*Your objective*: Type out the records again, exactly as they are.

**** The records ****

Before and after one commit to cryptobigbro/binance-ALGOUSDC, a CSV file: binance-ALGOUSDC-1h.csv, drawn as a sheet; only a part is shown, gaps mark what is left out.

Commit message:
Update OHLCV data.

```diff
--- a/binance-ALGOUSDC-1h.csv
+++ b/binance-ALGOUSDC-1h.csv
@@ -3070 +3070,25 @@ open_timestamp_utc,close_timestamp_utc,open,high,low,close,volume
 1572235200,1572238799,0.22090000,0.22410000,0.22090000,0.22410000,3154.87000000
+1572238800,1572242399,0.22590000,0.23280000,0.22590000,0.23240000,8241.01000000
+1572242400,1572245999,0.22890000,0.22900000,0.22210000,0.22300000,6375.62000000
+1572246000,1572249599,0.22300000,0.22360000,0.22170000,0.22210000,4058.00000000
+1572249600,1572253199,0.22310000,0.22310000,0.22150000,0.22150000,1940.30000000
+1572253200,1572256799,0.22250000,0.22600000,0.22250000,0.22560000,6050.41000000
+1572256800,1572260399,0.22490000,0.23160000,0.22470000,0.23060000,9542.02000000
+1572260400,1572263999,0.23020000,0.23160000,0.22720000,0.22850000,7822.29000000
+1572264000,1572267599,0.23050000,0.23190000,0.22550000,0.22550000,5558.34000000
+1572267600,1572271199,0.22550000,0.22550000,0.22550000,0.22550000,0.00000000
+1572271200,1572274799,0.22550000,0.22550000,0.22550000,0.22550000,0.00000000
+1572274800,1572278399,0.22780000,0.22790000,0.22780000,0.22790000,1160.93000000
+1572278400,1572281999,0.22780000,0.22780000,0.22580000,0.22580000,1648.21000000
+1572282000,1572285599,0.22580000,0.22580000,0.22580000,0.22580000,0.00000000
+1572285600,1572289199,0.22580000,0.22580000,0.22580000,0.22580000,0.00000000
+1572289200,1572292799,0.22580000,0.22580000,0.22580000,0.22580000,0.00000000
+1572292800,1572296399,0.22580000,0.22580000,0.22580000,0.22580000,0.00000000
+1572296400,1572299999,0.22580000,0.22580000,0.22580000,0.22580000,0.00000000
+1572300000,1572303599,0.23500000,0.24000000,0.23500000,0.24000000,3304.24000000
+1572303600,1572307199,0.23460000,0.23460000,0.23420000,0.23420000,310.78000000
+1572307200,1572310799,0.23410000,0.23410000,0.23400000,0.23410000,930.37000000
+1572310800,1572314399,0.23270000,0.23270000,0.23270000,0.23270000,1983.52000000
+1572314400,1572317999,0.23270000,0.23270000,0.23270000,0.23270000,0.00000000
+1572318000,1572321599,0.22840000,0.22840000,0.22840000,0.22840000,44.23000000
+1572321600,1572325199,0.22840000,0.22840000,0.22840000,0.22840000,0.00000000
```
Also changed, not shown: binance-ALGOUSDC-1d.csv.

****

*Completed task*:
Before and after one commit to cryptobigbro/binance-ALGOUSDC, a CSV file: binance-ALGOUSDC-1h.csv, drawn as a sheet; only a part is shown, gaps mark what is left out.

Commit message:
Update OHLCV data.

```diff
--- a/binance-ALGOUSDC-1h.csv
+++ b/binance-ALGOUSDC-1h.csv
@@ -3070 +3070,25 @@ open_timestamp_utc,close_timestamp_utc,open,high,low,close,volume
 1572235200,1572238799,0.22090000,0.22410000,0.22090000,0.22410000,3154.87000000
+1572238800,1572242399,0.22590000,0.23280000,0.22590000,0.23240000,8241.01000000
+1572242400,1572245999,0.22890000,0.22900000,0.22210000,0.22300000,6375.62000000
+1572246000,1572249599,0.22300000,0.22360000,0.22170000,0.22210000,4058.00000000
+1572249600,1572253199,0.22310000,0.22310000,0.22150000,0.22150000,1940.30000000
+1572253200,1572256799,0.22250000,0.22600000,0.22250000,0.22560000,6050.41000000
+1572256800,1572260399,0.22490000,0.23160000,0.22470000,0.23060000,9542.02000000
+1572260400,1572263999,0.23020000,0.23160000,0.22720000,0.22850000,7822.29000000
+1572264000,1572267599,0.23050000,0.23190000,0.22550000,0.22550000,5558.34000000
+1572267600,1572271199,0.22550000,0.22550000,0.22550000,0.22550000,0.00000000
+1572271200,1572274799,0.22550000,0.22550000,0.22550000,0.22550000,0.00000000
+1572274800,1572278399,0.22780000,0.22790000,0.22780000,0.22790000,1160.93000000
+1572278400,1572281999,0.22780000,0.22780000,0.22580000,0.22580000,1648.21000000
+1572282000,1572285599,0.22580000,0.22580000,0.22580000,0.22580000,0.00000000
+1572285600,1572289199,0.22580000,0.22580000,0.22580000,0.22580000,0.00000000
+1572289200,1572292799,0.22580000,0.22580000,0.22580000,0.22580000,0.00000000
+1572292800,1572296399,0.22580000,0.22580000,0.22580000,0.22580000,0.00000000
+1572296400,1572299999,0.22580000,0.22580000,0.22580000,0.22580000,0.00000000
+1572300000,1572303599,0.23500000,0.24000000,0.23500000,0.24000000,3304.24000000
+1572303600,1572307199,0.23460000,0.23460000,0.23420000,0.23420000,310.78000000
+1572307200,1572310799,0.23410000,0.23410000,0.23400000,0.23410000,930.37000000
+1572310800,1572314399,0.23270000,0.23270000,0.23270000,0.23270000,1983.52000000
+1572314400,1572317999,0.23270000,0.23270000,0.23270000,0.23270000,0.00000000
+1572318000,1572321599,0.22840000,0.22840000,0.22840000,0.22840000,44.23000000
+1572321600,1572325199,0.22840000,0.22840000,0.22840000,0.22840000,0.00000000
```
Also changed, not shown: binance-ALGOUSDC-1d.csv.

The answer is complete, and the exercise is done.